In Defense of Made-Up Languages in Fiction: I'm Not a Linguist

Lord of the Rings. The author is a linguist. He's got experience making up a language. Elvish is awesome, I gotta say.

What about Star Trek? All those alien languages. Truly, some amazing imagination going on there.

But let's back up from all those big guys for a sec and think about people who are not linguists but who are tapping into making up a language.

Sunday, September 17, 2017

Book Review: The Night Circus by Erin Morgenstern

This Book Review might be the only one or it may become a series depending on how fast I can get through the next one and whether or not I will have something to say about it. I have a lot of books to read so I might do another Book Review. If you are interested, keep on the look-out for them :)

WARNING: This might be a spoiler for some meaning that you might reconsider reading the book. Anyway, read at your own risk.


Would I recommend The Night Circus?

The answer would be,

Monday, July 24, 2017

About My Books (2017 July Update)

Never work on three projects at once...seems to be a common advice for writers.
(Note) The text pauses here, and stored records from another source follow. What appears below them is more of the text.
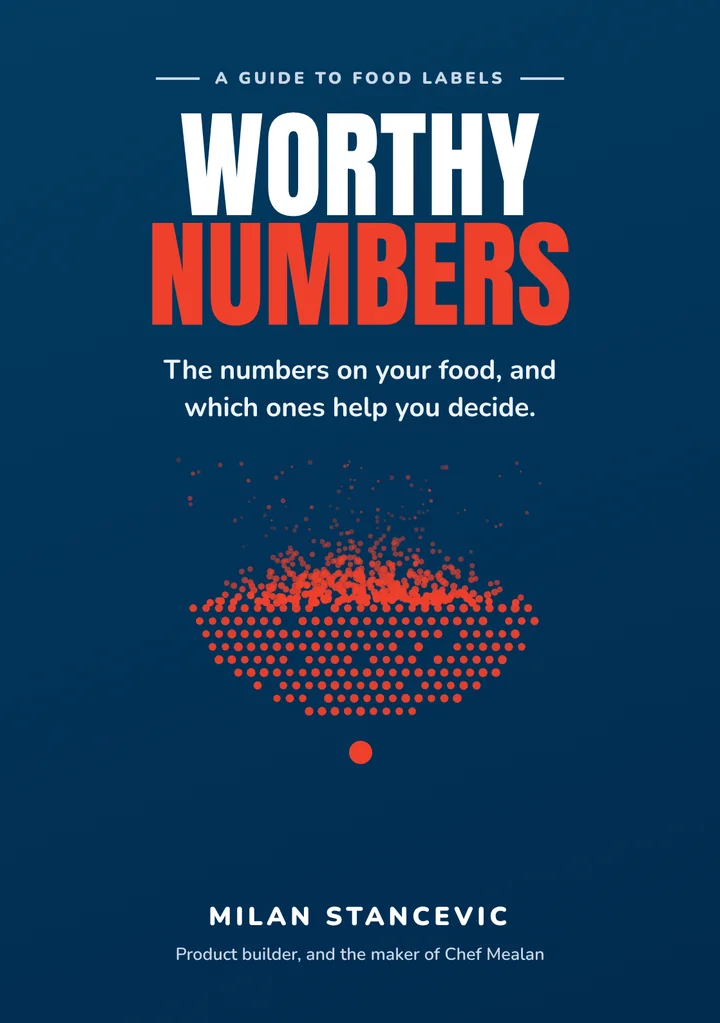
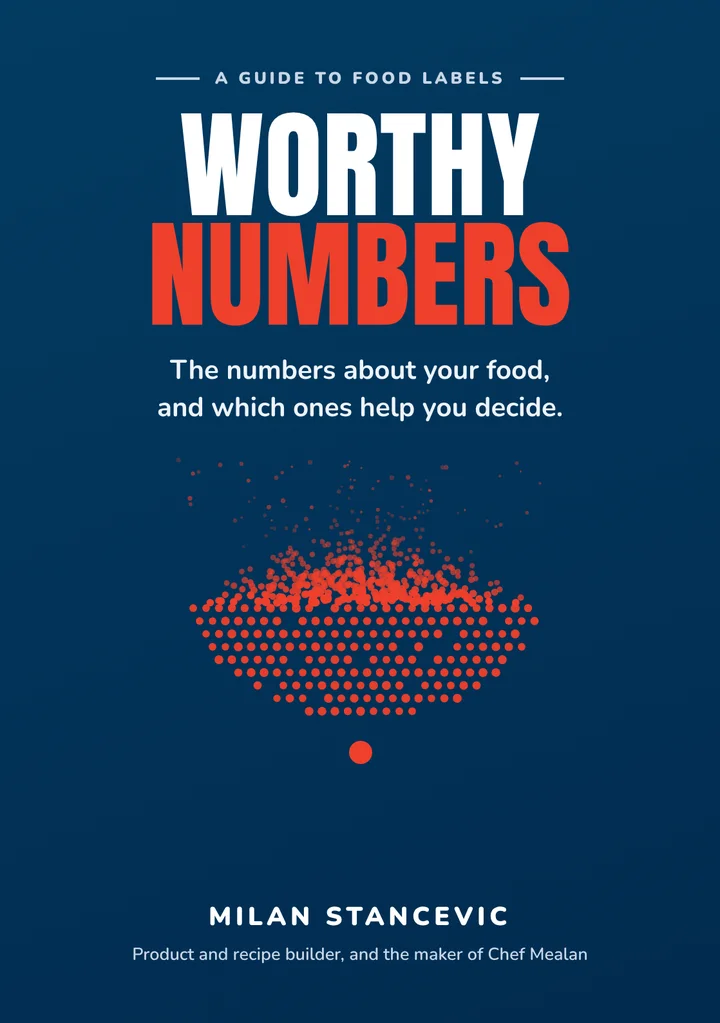
BP70: the book page follows the book: one example person at PD 6.4, skyr instead of milk, new cover
Claude-Session: https://claude.ai/code/session_01GUgTWCvvCc31HiDMKgsmgL

Changed region(s): [[0.2139, 0.3333, 0.7944, 0.4242], [0.1833, 0.9091, 0.825, 0.9394]]

diff --git a/src/screens/BookScreen.tsx b/src/screens/BookScreen.tsx
@@ -54,11 +54,11 @@ export function BookScreen({ slug, signedIn }: { slug: string; signedIn: boolean
       )}
 
       <h2>Live the day, so it counts</h2>
-      <p className="bt-sub">PD helps you decide at the plate. What counts is the whole day: calories in and out, protein, carbohydrate and fat, vitamins and minerals, an active day, strength training, sleep and recovery. Chef Mealan supports you on that journey.</p>
+      <p className="bt-sub">PD helps you decide at the plate or on the go. What counts is the whole day: calories in and out, protein, carbohydrate and fat, vitamins and minerals, an active day, strength training, sleep and recovery. Chef Mealan supports you on that journey.</p>
       <div className="bk-target">
-        <small>Your own target, worked out</small>
-        <span>Example: wants to lose fat and build muscle · 66 kg, 168 cm · three strength sessions a week</span>
-        <div><b>1,700 kcal and 125 g protein a day</b><b className="bk-pd">PD 7.4</b></div>
+        <small>Your own target, calculated</small>
+        <span>Example: wants to keep his weight · 80 kg, 182 cm · two strength sessions a week</span>
+        <div><b>2,350 kcal and 150 g protein a day</b><b className="bk-pd">PD 6.4</b></div>
       </div>
       {signedIn ? (
         <a className="pill pill-primary bk-read" href="/">Open Chef Mealan</a>

diff --git a/src/bookPages.ts b/src/bookPages.ts
@@ -18,7 +18,7 @@ export const BOOKS: Record<string, BookPage> = {
   "worthy-numbers": {
     name: "Worthy Numbers",
     kicker: "A guide to food labels",
-    subtitle: "The numbers on your food, and which ones help you decide.",
+    subtitle: "The numbers about your food, and which ones help you decide.",
     intro: "Short pages on the numbers you see on food every day: what each one tells you, what it can't, and how to use it at your next meal.",
     cover: "/books/worthy-numbers-cover.webp",
     share: "/books/worthy-numbers-og.jpg",
@@ -37,7 +37,7 @@ export const BOOKS: Record<string, BookPage> = {
         "Granola: 9\u00a0g of protein in 450\u00a0kcal is PD 2. Skyr: 11\u00a0g in 63\u00a0kcal is about PD 17. The higher the PD, the more protein you get for the same calories.",
       ],
       from: { label: "60\u00a0g of granola with 200\u00a0ml of milk 1.5%", pd: "PD 3.4", sub: "364\u00a0kcal, 12\u00a0g protein" },
-      to: { label: "With 150\u00a0g of skyr on top", pd: "PD 6.3", sub: "459\u00a0kcal, 29\u00a0g protein" },
+      to: { label: "With 170\u00a0g of skyr instead of the milk", pd: "PD 6.4", sub: "377\u00a0kcal, 24\u00a0g protein" },
       after: "The book shows how PD works next to the label, the protein claims and Nutri-Score, and how to set your own target.",
       tryIt: "Try PD on your own craving",
     },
Throw that garbage out the window! Not literally though.

No rule says you can't work on ten things at once if you think you can do it. But only if you think you can do it. Here's an update on the books I'm working on in order of importance.

The first one is...

Friday, July 7, 2017

How to...Keep Moving the Story Forward: a NaNoWriMo article

I talk about it a LOT in this blog. One way I say is to ask "who what when where why and how"? But there's another way to do it and I must confess, I just recently realized what it was I was doing.

The trick is

Tuesday, April 18, 2017

Types of Endings: The Last Lines

Congrats, you have successfully come to the end of your book.

Now all you need is a good ending.

But what kind of ending? All this time writing you may have never even considered what kind of ending to write. It was just all going to come to an end and everything was going to be all fine and peachy.

Endings aren't that simple though. Just as the beginning line, that first sentence, grips your reader and sends them off on an epic journey through the pages of your book and gives them many exciting, sleepless nights, the ending also has a function.

In fact, endings can have several functions. It all depends on how you want to send your reader off.

Through reading many, many books, here are some ending types I have found.

First, the typical,

Tuesday, April 4, 2017

Tips for CampNaNoWriMo

Welcome to this post, CampNaNoWriMoers.

I wouldn't call myself a veteran NaNoer but I have been through quite a few of them. And I know what you must be going through right now, trying to see into the future, one month later, when you have met your word count and feeling mighty proud of yourself...but then, there's that moment of doubt.

Can I do it? Me? Can I really commit to this? Am I serious enough to do it?

Getting those first few words down on the screen might be painful.

"Once upon a time... no that's not it. Jim was alone in the old cabin and...no that doesn't work. Where's my creative spark when I need it!"

And even if you get to 1,500 words, you still might wonder if you were in over your head when you signed up for this.

Someone of you may have even signed up with NO PLAN on how each chapter will go.

But don't fear! Here are some helpful tidbits (and an EXTREMELY IMPORTANT PLANNING TOOL at the end of this article).

These are little bits from other articles in this blog. If you would like to read the article the bits came from and learn a little more, I added the link :)


Just write even if it sounds stupid.

Google wallpaper in Google Images for visual inspiration.

Write the first part on paper. Apparently the act of writing by hand can keep you focused on your story and away from distractions. But don't feel obligated to write the whole story by hand :0
(From - How to: Start Writing Again)



If you have a plot line, write the climax scene first. The one where the MC is in such trouble. Make it your temporary "prologue" and go from there. Inspire yourself :)

Writers are often pressured not to write cliche. But for NaNo, you can write cliche. Use it to get you started.

Imagine you are watching your story. Imagine an opening scene in a movie. What do we see first? Describe that.
(From - How to: Begin Writing a New Story (5 Tips))



There are many different types of beginnings, as you may well know. Here are some for you to consider trying:

Tuesday, February 21, 2017

On main characters and focus characters.

Why should you even bother to have one main character? Can't you just write a story, stuff a bunch of point-of-views (POVs) in from a bunch of main characters and get on with it?